As mentioned above, setting the tone is important and that wasn’t lost within the series art. Bak’s work features a lot of close-up and emotional panels, the various character’s faces are so emotive and really showcase how they feel and what is going on. We can feel every bit of Joey’s uncomfortableness being in this world just by looking at her. This is matched by the frantic nature of Astor as he remembers more and more what is coming, and by the bizarrely “normal” feeling you get from everyone else that calls Crestfall Bluffs.

Alongside the emotion are the small little details of things that are seen by us the audience but ignored by the characters (like what baby Cartwright finds in the sand on the beach), piling up the red flags that you want to scream at Joey so she can run away from this family.

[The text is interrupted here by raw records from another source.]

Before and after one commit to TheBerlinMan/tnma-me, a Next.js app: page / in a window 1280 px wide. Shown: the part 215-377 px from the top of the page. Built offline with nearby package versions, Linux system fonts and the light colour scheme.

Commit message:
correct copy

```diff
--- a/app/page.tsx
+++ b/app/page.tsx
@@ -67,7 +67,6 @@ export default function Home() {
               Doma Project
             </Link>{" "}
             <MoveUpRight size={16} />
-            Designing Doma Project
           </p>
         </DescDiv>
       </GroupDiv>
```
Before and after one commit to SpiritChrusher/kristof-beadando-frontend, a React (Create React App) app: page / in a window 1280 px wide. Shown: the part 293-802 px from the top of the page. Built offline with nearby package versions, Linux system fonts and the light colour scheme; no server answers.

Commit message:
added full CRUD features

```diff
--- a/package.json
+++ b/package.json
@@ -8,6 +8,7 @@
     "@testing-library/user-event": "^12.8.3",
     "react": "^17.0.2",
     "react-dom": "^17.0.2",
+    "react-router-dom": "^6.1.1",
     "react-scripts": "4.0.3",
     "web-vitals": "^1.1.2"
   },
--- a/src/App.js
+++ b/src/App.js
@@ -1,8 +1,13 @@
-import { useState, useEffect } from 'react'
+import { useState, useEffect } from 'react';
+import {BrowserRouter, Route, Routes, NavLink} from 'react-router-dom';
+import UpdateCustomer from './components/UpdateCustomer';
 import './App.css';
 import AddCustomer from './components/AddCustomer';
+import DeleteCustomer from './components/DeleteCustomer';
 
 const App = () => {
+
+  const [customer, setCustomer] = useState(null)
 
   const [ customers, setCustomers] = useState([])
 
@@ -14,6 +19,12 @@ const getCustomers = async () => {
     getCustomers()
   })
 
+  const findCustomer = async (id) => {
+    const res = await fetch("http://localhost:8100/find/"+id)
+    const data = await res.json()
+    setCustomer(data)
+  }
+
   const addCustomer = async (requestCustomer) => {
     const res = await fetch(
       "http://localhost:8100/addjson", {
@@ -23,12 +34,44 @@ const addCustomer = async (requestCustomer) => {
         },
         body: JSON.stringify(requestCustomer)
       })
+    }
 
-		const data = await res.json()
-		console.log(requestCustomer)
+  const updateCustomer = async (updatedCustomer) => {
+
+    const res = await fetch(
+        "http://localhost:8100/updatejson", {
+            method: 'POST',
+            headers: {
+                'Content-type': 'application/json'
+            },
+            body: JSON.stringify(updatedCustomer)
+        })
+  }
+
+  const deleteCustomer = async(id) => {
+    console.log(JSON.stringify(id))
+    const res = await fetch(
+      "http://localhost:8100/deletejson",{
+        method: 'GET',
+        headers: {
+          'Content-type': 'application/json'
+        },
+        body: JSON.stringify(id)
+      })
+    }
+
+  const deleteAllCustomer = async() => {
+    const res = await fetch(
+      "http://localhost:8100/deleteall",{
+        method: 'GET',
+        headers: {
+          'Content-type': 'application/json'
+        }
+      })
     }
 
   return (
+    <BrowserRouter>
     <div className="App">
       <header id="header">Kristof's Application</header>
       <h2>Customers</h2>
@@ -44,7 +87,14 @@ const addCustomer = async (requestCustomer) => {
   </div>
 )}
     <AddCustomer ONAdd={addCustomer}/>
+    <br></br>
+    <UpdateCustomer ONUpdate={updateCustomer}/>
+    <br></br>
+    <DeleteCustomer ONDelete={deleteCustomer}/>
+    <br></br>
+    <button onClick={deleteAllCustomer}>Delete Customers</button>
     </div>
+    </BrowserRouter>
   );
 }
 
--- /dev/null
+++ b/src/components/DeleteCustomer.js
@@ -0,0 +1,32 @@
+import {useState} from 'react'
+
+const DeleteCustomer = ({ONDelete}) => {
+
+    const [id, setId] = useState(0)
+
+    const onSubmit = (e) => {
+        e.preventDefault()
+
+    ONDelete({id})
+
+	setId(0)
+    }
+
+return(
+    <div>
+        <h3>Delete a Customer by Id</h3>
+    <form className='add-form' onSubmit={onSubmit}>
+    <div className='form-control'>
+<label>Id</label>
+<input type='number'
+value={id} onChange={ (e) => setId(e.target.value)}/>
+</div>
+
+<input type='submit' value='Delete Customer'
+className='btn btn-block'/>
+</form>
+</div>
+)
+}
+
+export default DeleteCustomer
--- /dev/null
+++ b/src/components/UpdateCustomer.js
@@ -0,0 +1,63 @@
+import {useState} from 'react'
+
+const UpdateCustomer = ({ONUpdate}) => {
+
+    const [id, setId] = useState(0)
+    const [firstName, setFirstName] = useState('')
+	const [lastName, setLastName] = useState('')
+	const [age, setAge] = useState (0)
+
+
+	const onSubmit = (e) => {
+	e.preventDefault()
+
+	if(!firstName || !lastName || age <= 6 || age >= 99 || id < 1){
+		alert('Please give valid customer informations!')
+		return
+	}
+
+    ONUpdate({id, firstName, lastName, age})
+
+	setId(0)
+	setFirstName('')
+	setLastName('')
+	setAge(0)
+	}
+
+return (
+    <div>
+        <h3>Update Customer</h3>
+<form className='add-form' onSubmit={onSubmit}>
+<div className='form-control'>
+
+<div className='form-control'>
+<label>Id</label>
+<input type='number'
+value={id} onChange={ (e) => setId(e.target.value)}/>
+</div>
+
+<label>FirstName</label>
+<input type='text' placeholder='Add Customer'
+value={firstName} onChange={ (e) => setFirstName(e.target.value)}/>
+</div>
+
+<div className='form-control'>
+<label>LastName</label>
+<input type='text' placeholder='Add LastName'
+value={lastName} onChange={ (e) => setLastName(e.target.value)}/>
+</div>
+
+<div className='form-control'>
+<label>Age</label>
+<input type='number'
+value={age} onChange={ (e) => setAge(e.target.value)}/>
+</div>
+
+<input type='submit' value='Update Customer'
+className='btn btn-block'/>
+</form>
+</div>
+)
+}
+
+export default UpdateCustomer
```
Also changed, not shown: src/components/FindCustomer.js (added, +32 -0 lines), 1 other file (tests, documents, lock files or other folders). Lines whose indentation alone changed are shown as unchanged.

Titov adds in a lot of shadows, adding to the ominous feeling, on top of the large amounts of orange in the sky and background that just feels ominous and foreboding in a different way from the darkness. This makes way more sense once you reach the very end of the story and there is something tied to the terrifying/horrifying reveal that has lots of orange to it.

The aforementioned shadows play such a heavy part here too as they are used not only in an ominous typical way, but they work to effectively sort of make the various staff and others in this rich area be hidden or obscured as we gaze upon them. That also is tied to how Bak pulls back on some of the detail in the art to leave backgrounds and characters a bit out of focus, adding to the idea that they just blend in somewhat.

Lettering will not be left out of the discussion of setting the tone as the caption boxes of Joey’s thoughts look almost journal-like, giving us that glimpse into her mind, while all of the dialogue flows and drops in bold emphasis on the right words that have their own ominous overtones. Never have I been as suspicious of the use of the word Plum as I was within this issue, so hat’s off in that regard.

There are also some brilliant uses of big uses of dialogue as SFX and usual SFX that really feel claustrophobic and like the words/sounds are just bombarding Joey and us the audience. Especially the booming laughter of the rich, namely the moment where the big reveal happens and the SFX laughter still hangs overhead. Terrifying.

Eat the Rich #1 is now on sale in print and digitally from Boom! Studios.